Written by John Maroney, CEO, SMSF Association
First published in The Australian Financial Review on 04 January 2020. Licensed by Copyright Agency.
DIY super fund trustees need to be aware of new legislation relating to a fund’s expenditure and income.
However, as the prices of property continue to rise in Australia, the affordability of property may be out of reach for many SMSF trustees particularly when there is a need to consider the risks with the lack of diversification should you invest all your retirement savings into a single lumpy asset. A unit trust may provide an alternative structure to pool superannuation and non-superannuation resources to own real property.
Through a unit trust, your SMSF could acquire a portion or a “fraction” of an investment property which would entitle your SMSF to receive the equivalent proportion of the rental income and of any capital growth. Put simply, a unit trust structure allows your SMSF to buy a portion of a property and get all the benefits of owning the property without the upfront expense.
Some self-managed superannuation fund (SMSF) trustees are at risk of losing concessional tax benefits under new legislation.
Although the Australian Tax Office (ATO) is still consulting with the industry on how it will interpret the Treasury Laws Amendment (2018 Superannuation Measures No 1) Act 2019, the legislative net could catch trustees who do their own accounts or improve an asset in their portfolio, such as an investment property. It could result in a tax rate of 45 per cent on taxable income the SMSF earns in a financial year.
The legislation was introduced to give more clarity around an SMSF’s non-arm’s length expenditure (NALE). The ATO wants to ensure all of a fund’s expenditure and income are at arm’s length.
Where trustees fail to follow these rules, tax penalties will be imposed on the income-producing assets involved with the expenditure. This includes distinguishing between personal and professional services that an SMSF receives.
Take, for example, SMSF trustees who use an accounting firm where they are employed to provide accounting services for their fund at no cost. From the ATO’s perspective, the SMSF has acquired the accounting services under a non-arm’s length arrangement.
Consequently, all the income earned by the SMSF in that financial year can be declared non-arm’s length and the trustee’s tax liability will be at their top marginal rate. To avoid this outcome, the SMSF must pay the market rate for the accounting services.
However, if SMSF trustees in their capacity as a “trustee” provide their own accounting services, then no fee must be paid and the fund does not lose its tax concession. These trustees must ensure they don’t use their firm’s equipment or assets and don’t lodge the annual return using their tax agent registration. As the trustee performs these duties in their capacity as an SMSF trustee, there is no requirement to charge the fund for this service.
If a trustee is providing a service to their fund that he or she also supplies commercially it may be best practice to charge market rate.
What concerns the SMSF sector is both the potential for confusion around what is done in a trustee capacity as opposed to a professional one, and whether a trustee who does cross the NALE line should pay such a high penalty by having all the fund’s income declared non-arm’s length income (NALI) and taxed at the trustee’s top marginal tax rate.

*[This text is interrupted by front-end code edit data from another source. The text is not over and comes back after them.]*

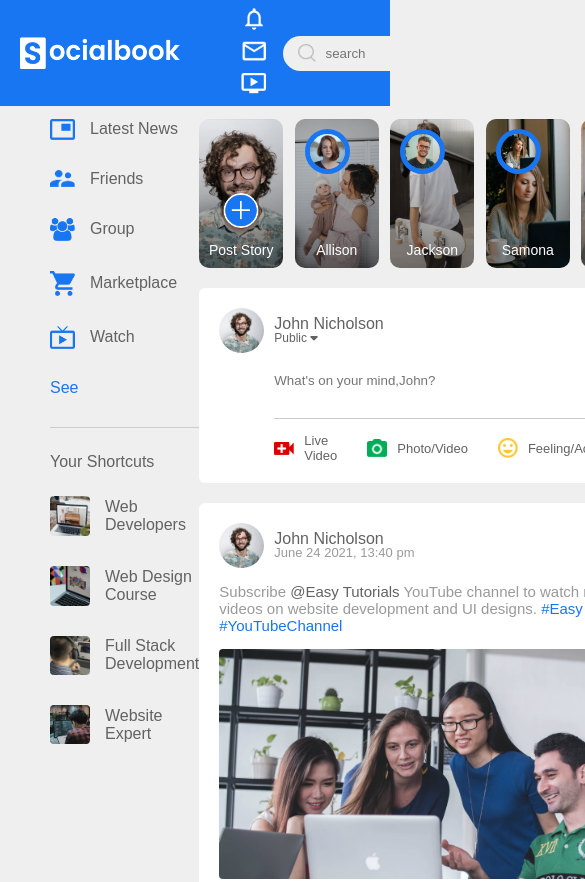
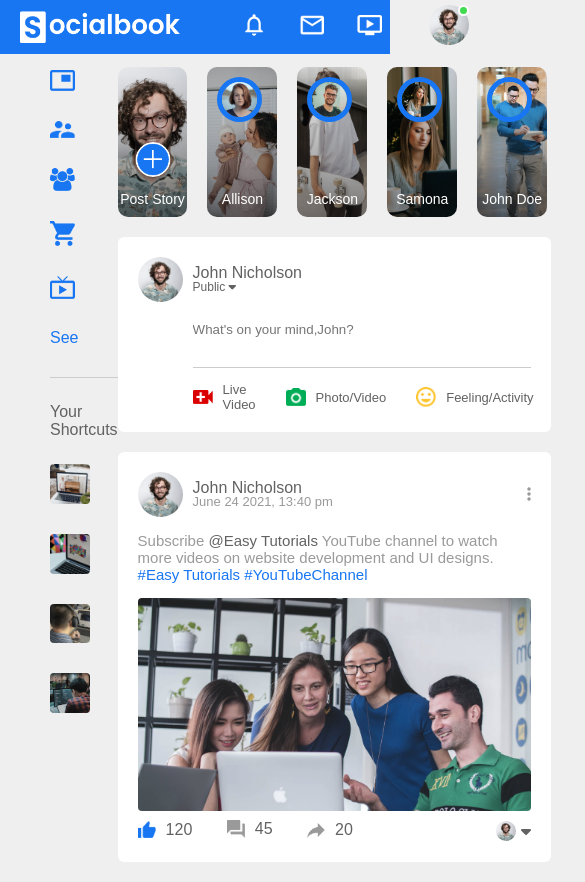
Before and after one commit to Tifem/Social-Book, a plain HTML site: page index.html in a window 390 px wide. Shown: the top 882 px of the page, 585 px wide, since content can reach past the window. Drawn offline with Linux system fonts and the light colour scheme.

Commit message:
done with the interface

```diff
--- a/index.html
+++ b/index.html
@@ -77,27 +77,27 @@
     <div class="container">
       <div class="left-sidebar">
         <div class="imp-links">
-          <a href="#"><img src="images/news.png" alt="" />Latest News</a>
-          <a href="#"><img src="images/friends.png" alt="" />Friends</a>
-          <a href="#"><img src="images/group.png" alt="" />Group</a>
-          <a href="#"><img src="images/marketplace.png" alt="" />Marketplace</a>
-          <a href="#"><img src="images/watch.png" alt="" />Watch</a>
+          <a href="#"><img src="images/news.png" alt="" /><span class="info">Latest News</span></a>
+          <a href="#"><img src="images/friends.png" alt="" /><span class="info">Friends</span></a>
+          <a href="#"><img src="images/group.png" alt="" /><span class="info">Group</span></a>
+          <a href="#"><img src="images/marketplace.png" alt="" /><span class="info">Marketplac</span></a>
+          <a href="#"><img src="images/watch.png" alt="" /><span class="info">Watch</span></a>
           <a href="#">See</a>
         </div>
 
         <div class="shortcut-links">
           <p>Your Shortcuts</p>
           <a href="#"
-            ><img src="images/shortcut-1.png" alt="" />Web Developers</a
+            ><img src="images/shortcut-1.png" alt="" /><span class="info">Web Developers</span></a
           >
           <a href="#"
-            ><img src="images/shortcut-2.png" alt="" />Web Design Course</a
+            ><img src="images/shortcut-2.png" alt="" /><span class="info">Web Design Course</span></a
           >
           <a href="#"
-            ><img src="images/shortcut-3.png" alt="" />Full Stack Development</a
+            ><img src="images/shortcut-3.png" alt="" /><span class="info">Full Stack Development</span></a
           >
           <a href="#"
-            ><img src="images/shortcut-4.png" alt="" />Website Expert</a
+            ><img src="images/shortcut-4.png" alt="" /><span class="info">Website Expert</span></a
           >
         </div>
       </div>
--- a/styles.css
+++ b/styles.css
@@ -473,7 +473,7 @@ max-height: 450px;
     padding: 2px 3px;
     cursor: pointer;
     display: flex;
-    transition: padding-left 0.5s, background 0.5s ;
+    transition: padding-left 0.5s,
 
 }
 
@@ -490,3 +490,39 @@ max-height: 450px;
      background-color: #0a0a0a;
 
 }
+
+@media screen and (max-width: 600px){
+    html{
+        overflow-x: hidden;
+    }
+    .nav-left ul{
+        display: flex;
+        flex-direction: row;
+        gap: 0px;
+    }
+
+
+    nav{
+        display: flex;
+        justify-content: space-between;
+    }
+
+     .info, .right-sidebar, .search-box{
+        display: none;
+    }
+
+    .story{
+        flex-basis: 15%;
+        height: 150px;
+        width: 93%;
+    }
+
+    .post-container, .write-post-container{
+        width: 93%;
+    }
+
+    .story-gallery{
+        justify-content: flex-start;
+        gap: 20px;
+    }
+}
```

It is argued that accounting fees are an expense incurred too late to produce or affect income and, as such, the penalty is out of kilter with the offence. In the same vein, other expenses such as legal, financial planning and advice fees occur too soon to be part of the income-producing process, and, as such, any infraction of NALE should be tempered by this fact.
Property also affected
It is not just professional services where there is confusion regarding the new legislation. It extends to specific services such as working on a property, so that any time a trustee uses their professional equipment pursuant to their professional qualification or licence for a fund-related activity, there is the potential to breach the non-arm’s length legislation and lose tax concessions, although, in this instance, the penalty is isolated to the specific income-producing asset (ie, the investment property).
Ultimately, if a trustee is providing a service to their fund that he or she also supplies commercially it may be best practice to charge market rates in the future.
The ATO appreciates there are grey areas when it comes to determining whether a service or transaction is at arm’s length and is genuinely working with the industry to provide more clarity.
What might prove invaluable is to give SMSF trustees a guide of what are typical trustee services and therefore fall outside the scope of this legislation – and the tax penalties.
Such a list could include accounting, bookkeeping and related record keeping; managing general administrative tasks; broad financial investment advice; overseeing any investments or projects; representing a fund to the Australian Prudential Regulation Authority, ATO, and the Australian Securities and Investments Commission; trustee governance services; and minor repairs to SMSF property.
It’s not the complete answer; as with much of tax law, there will always be ambiguity. But a guide stating typical trustee services would be a good starting point.
The new law is backdated to July 1, 2018, but the ATO has indicated that it will take a softer stance on compliance until the end of this financial year.